News: Quick Takes

Election board’s absentee ballot settlement upheld, legislature to appeal

Senate leader Phil Berger, R-Rockingham, and House Speaker Tim Moore, R-Cleveland, at a May 2018 news conference. (CJ Photo by Don Carrington)
Senate leader Phil Berger, R-Rockingham, and House Speaker Tim Moore, R-Cleveland, at a May 2018 news conference. (CJ Photo by Don Carrington)

Superior Court Judge Bryan Collins signed off on a deal letting the State Board of Elections rewrite several parts of a state election law dealing with absentee ballots in the current election cycle.

Collins ruled from the bench on Friday, Oct. 2. He’s expected to issue a written order soon. Leaders of the General Assembly, who are defendant-intervenors in the case, plan an immediate appeal.

The settlement agreement in N.C. Alliance of Retired Americans vs. NCSBE is one of a raft of lawsuits brought by Democratic legal heavyweight Marc Elias against the state. Republicans say the litigation is intended to undermine the integrity of the election, in which more than 300,000 absentee ballots already have been cast. The Alliance is a group affiliated with the AFL-CIO labor union.

In the settlement, the board of elections agreed to revise several parts of House Bill 1169, a bill meant to make voting easier during the COVID-19 pandemic without compromising election security. It passed by supermajorities in both the state House and Senate and was signed by Gov. Roy Cooper.
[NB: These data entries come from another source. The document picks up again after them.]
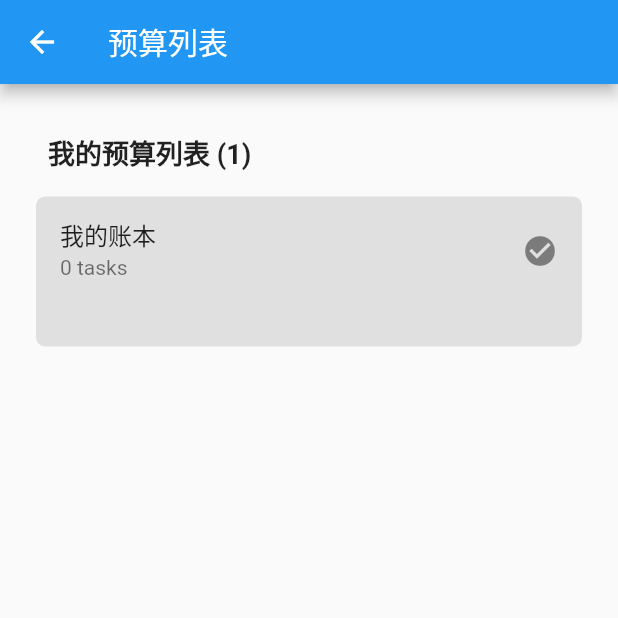
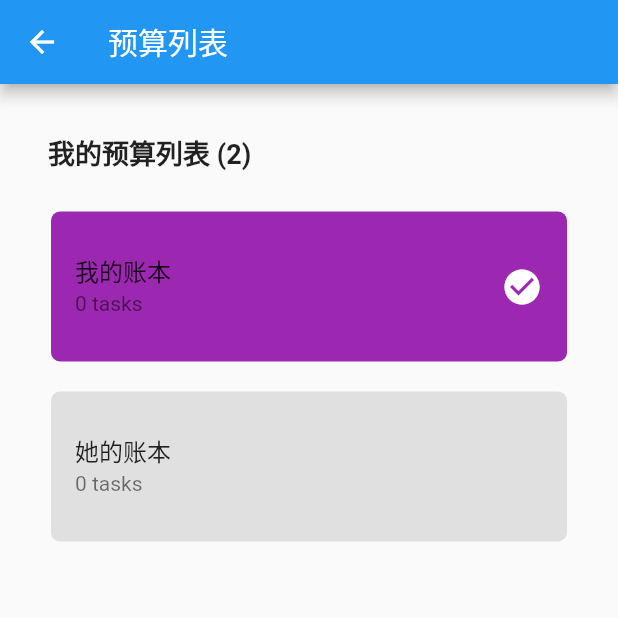
Before and after one commit to HYY-yu/Chic, a Flutter app: the BudgetList screen opened by its route, after a tap on the "edit" icon, on a phone screen of 412 x 824 dp, the top half of it. Run offline on Flutter 3.47's test engine with Material 2 defaults, Android fonts, the phone set to English and light mode, and no system bars; our stand-ins replace sqflite, synchronized; accounts and stored records are empty.

Commit message:
完成列表切换效果

```diff
--- a/lib/bean/budget.dart
+++ b/lib/bean/budget.dart
@@ -58,9 +58,15 @@ class Budget extends SQLModel {
 
   static Future<void> initBudgetTable(Database db) async {
     var now = DateTime.now();
+
     var budget = Budget.newBudget("test_budget", "我的账本", 1,
         now.millisecondsSinceEpoch, 1, 2000.0, 1980.0, false);
+
+    var budget2 = Budget.newBudget("her_budget", "她的账本", 2,
+        now.millisecondsSinceEpoch, 15, 1000.0, 983.0, false);
+
     await _insert(db, budget);
+    await _insert(db, budget2);
   }
 
   static Future<void> _insert(Database db, Budget elem) async {
--- a/lib/main.dart
+++ b/lib/main.dart
@@ -1,13 +1,9 @@
-import 'package:chic/bean/currency.dart';
+import 'package:chic/bean/db.dart';
 import 'package:chic/widget/budgetlist.dart';
+import 'package:chic/widget/home.dart';
 import 'package:flutter/material.dart';
-import 'package:flutter/services.dart';
-import 'package:chic/widget/home.dart';
-import 'package:chic/bean/db.dart';
 
 void main() async {
-  SystemChrome.setEnabledSystemUIOverlays([SystemUiOverlay.top]);
-  SystemChrome.setSystemUIOverlayStyle(SystemUiOverlayStyle.light);
   // InitDB
   await dbHelper.getDb();
 
--- a/lib/widget/budgetlist.dart
+++ b/lib/widget/budgetlist.dart
@@ -1,5 +1,5 @@
 import 'package:chic/bean/budget.dart';
-import 'package:chic/util/display.dart';
+import 'package:chic/widget/card_item.dart';
 import 'package:flutter/material.dart';
 
 class BudgetList extends StatefulWidget {
@@ -9,40 +9,23 @@ class BudgetList extends StatefulWidget {
   }
 }
 
-class _BudgetListState extends State<BudgetList>
-    with SingleTickerProviderStateMixin {
+class _BudgetListState extends State<BudgetList> with TickerProviderStateMixin {
   List<Budget> datas;
+  List<AnimationController> controllers;
   int _budgetCount = 0;
-  double _mainLisItemWidth;
-
-  AnimationController controller;
+  int _expandIndex = -1;
+  int _nowSelectIndex = 0;
 
   @override
   void initState() {
     super.initState();
-    _mainLisItemWidth = screenWidth - 48.0;
+    controllers = new List<AnimationController>();
     _loadBudgetList();
-
-    // 初始化动画
-    controller = new AnimationController(
-      duration: const Duration(milliseconds: 600),
-      vsync: this,
-    );
-
-    final Animation curve =
-        new CurvedAnimation(parent: controller, curve: Curves.easeInOut);
-    final Tween doubleTween = new Tween<double>(
-        begin: _mainLisItemWidth, end: _mainLisItemWidth - 110);
-
-    curve.addListener(() {
-      setState(() {
-        _mainLisItemWidth = doubleTween.evaluate(curve);
-      });
-    });
   }
 
   @override
   Widget build(BuildContext context) {
+    controllers.clear();
     return new Scaffold(
       appBar: new AppBar(
         backgroundColor: Colors.blue,
@@ -76,55 +59,48 @@ class _BudgetListState extends State<BudgetList>
   }
 
   Widget _itemBuilder(BuildContext context, int index) {
-    var elem = datas[index];
-    return new GestureDetector(
-      onHorizontalDragEnd: (d) {
-        if (!controller.isAnimating) {
-          if (d.velocity.pixelsPerSecond.dx > 0) {
-            // 向右
-            controller.reverse();
-          } else {
-            // 向左
-            controller.forward();
+    var controller = new AnimationController(
+      duration: const Duration(milliseconds: 600),
+      vsync: this,
+    );
+    controllers.add(controller);
+
+    Widget item = new CardItem(
+      selected: index == _nowSelectIndex ? true : false,
+      item: datas[index],
+      index: index,
+      onTap: (i) {
+        if (_nowSelectIndex == i) {
+          return;
+        }
+
+        if (controllers.length > 0) {
+          for (var c in controllers) {
+            if (c.isCompleted){
+              c.reverse();
+              return;
+            }
           }
         }
+
+        setState(() {
+          _nowSelectIndex = i;
+        });
       },
-      child: Stack(
-        alignment: Alignment.centerLeft,
-        children: <Widget>[
-          new Align(
-            alignment: Alignment.centerRight,
-            child: Wrap(
-              children: <Widget>[
-                new IconButton(
-                  splashColor: Colors.orange,
-                  icon: new Icon(Icons.edit),
-                  onPressed: () {},
-                ),
-                new IconButton(
-                  splashColor: Colors.orange,
-                  icon: new Icon(Icons.delete),
-                  onPressed: () {},
-                )
-              ],
-            ),
-          ),
-          new Container(
-            width: _mainLisItemWidth,
-            height: 100.0,
-            decoration: BoxDecoration(
-              borderRadius: new BorderRadius.all(new Radius.circular(6.0)),
-              color: Colors.grey.shade300,
-            ),
-            child: ListTile(
-              title: new Text(elem.budgetName),
-              subtitle: new Text("0 tasks"),
-              trailing: new Icon(Icons.check_circle),
-            ),
-          ),
-        ],
-      ),
+      controller: controller,
+      onExpand: (i) {
+        //取消上个Card的Expand
+        if (_expandIndex != -1) {
+          var c = controllers[_expandIndex];
+          if (c != null && c.isCompleted) {
+            c.reverse();
+          }
+        }
+        _expandIndex = i;
+      },
     );
+
+    return item;
   }
 
   void _loadBudgetList() async {
--- /dev/null
+++ b/lib/widget/card_item.dart
@@ -0,0 +1,139 @@
+import 'package:chic/bean/budget.dart';
+import 'package:chic/util/display.dart';
+import 'package:flutter/material.dart';
+
+class _CardItemState extends State<CardItem> {
+  double _mainLisItemWidth;
+  double _iconSize = 1.0;
+
+  @override
+  void initState() {
+    super.initState();
+    print("initState");
+    _initAnimation();
+  }
+
+  void _initAnimation() {
+    _mainLisItemWidth = screenWidth - 48.0;
+    // 初始化动画
+    final Animation curve =
+    new CurvedAnimation(parent: widget.controller, curve: Curves.easeInOut);
+    final Tween doubleTween = new Tween<double>(
+        begin: _mainLisItemWidth, end: _mainLisItemWidth - 120);
+
+    final Tween iconTween = new Tween<double>(
+      begin: 1.0,
+      end: 24.0,
+    );
+
+    curve.addListener(() {
+      setState(() {
+        _mainLisItemWidth = doubleTween.evaluate(curve);
+        _iconSize = iconTween.evaluate(curve);
+      });
+    });
+  }
+
+  @override
+  void didUpdateWidget(CardItem oldWidget) {
+    super.didUpdateWidget(oldWidget);
+    print("didUpdateWidget");
+    _initAnimation();
+  }
+
+  @override
+  Widget build(BuildContext context) {
+    return new Padding(
+      padding: EdgeInsets.all(10.0),
+      child: new GestureDetector(
+        onTap: () {
+          widget.onTap(widget.index);
+        },
+        onHorizontalDragEnd: (d) {
+          if (!widget.controller.isAnimating) {
+            if (d.velocity.pixelsPerSecond.dx > 0) {
+              // 向右
+              widget.controller.reverse();
+            } else {
+              // 向左
+              widget.controller.forward();
+              widget.onExpand(widget.index);
+            }
+          }
+        },
+        child: Stack(
+          alignment: Alignment.centerLeft,
+          children: <Widget>[
+            new Align(
+              alignment: Alignment.centerRight,
+              child: Wrap(
+                children: <Widget>[
+                  new IconButton(
+                    iconSize: _iconSize,
+                    splashColor: Colors.orange,
+                    icon: new Icon(Icons.edit),
+                    color: Colors.grey.shade600,
+                    onPressed: () {},
+                  ),
+                  new IconButton(
+                    iconSize: _iconSize,
+                    splashColor: Colors.orange,
+                    icon: new Icon(Icons.delete),
+                    color: Colors.redAccent,
+                    onPressed: () {},
+                  )
+                ],
+              ),
+            ),
+            new Container(
+              alignment: AlignmentDirectional.center,
+              width: _mainLisItemWidth,
+              height: 100.0,
+              decoration: BoxDecoration(
+                borderRadius: new BorderRadius.all(new Radius.circular(6.0)),
+                color: widget.selected ? Colors.purple : Colors.grey.shade300,
+              ),
+              child: ListTile(
+                title: new Text(widget.item.budgetName),
+                subtitle: new Text("0 tasks"),
+                trailing: widget.selected
+                    ? Icon(
+                        Icons.check_circle,
+                        color: Colors.white,
+                        size: 28.0,
+                      )
+                    : null,
+              ),
+            ),
+          ],
+        ),
+      ),
+    );
+  }
+}
+
+class CardItem extends StatefulWidget {
+  CardItem({
+    Key key,
+    @required this.onTap,
+    @required this.onExpand,
+    @required this.item,
+    @required this.index,
+    @required this.controller,
+    this.selected: false,
+  }) : super(key: key);
+
+  final CardIndexCallback onTap;
+  final CardIndexCallback onExpand;
+  final Budget item;
+  final bool selected;
+  final int index;
+  final AnimationController controller;
+
+  @override
+  State<StatefulWidget> createState() {
+    return _CardItemState();
+  }
+}
+
+typedef void CardIndexCallback(int index);
--- a/lib/widget/smallball.dart
+++ b/lib/widget/smallball.dart
@@ -1,7 +1,6 @@
 import 'package:chic/bean/currency.dart';
+import 'package:chic/util/display.dart';
 import 'package:flutter/material.dart';
-
-import 'package:chic/util/display.dart';
 import 'package:meta/meta.dart';
 
 /// 圆形的球
```
Also changed, not shown: lib/widget/home.dart (+3 -4 lines), pubspec.lock.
Three big changes: Absentee ballots could be deposited in unmanned drop boxes and wouldn’t have to be recorded at local elections boards; they would count if received as late as nine days after the election, rather than the three day limit in H.B. 1169; and ballots lacking a witness signature could be “cured” or counted if the voter simply informs election officials that he cast a ballot.

State lawmakers called the deal a “collusive settlement” and said it undermined the legislature’s authority under the U.S. Constitution to set election law and regulations.

“Judge Collins, who issued a ruling last year trying to deem the entire legislature a ‘usurper body,’ unsurprisingly sided with unelected Democrats in their effort to rewrite election law while voting is already underway,” Senate leader Phil Berger, R-Rockingham, said in a news release.

In Collins’ “usurper” ruling, he tried to throw out voter-passed amendments to the state constitution reducing the top state income tax rate and requiring voter ID at the polls, claiming the General Assembly members who put the amendments on the ballot were elected from unconstitutional districts. A 2-1 Court of Appeals majority reversed the ruling.

 “Collins’ lawless ruling last year was overturned unanimously on appeal, and we expect the same result this time,” the senator said.

 “We will not stop fighting to uphold the law, which a bipartisan supermajority enacted earlier this year, that protects against absentee ballot fraud.”

 In a separate statement, House Speaker Tim Moore, R-Cleveland, said, “We strongly disagree with this decision and will continue to use every legal avenue available to ensure voter confidence in this election by defending North Carolina law against this collusive settlement.”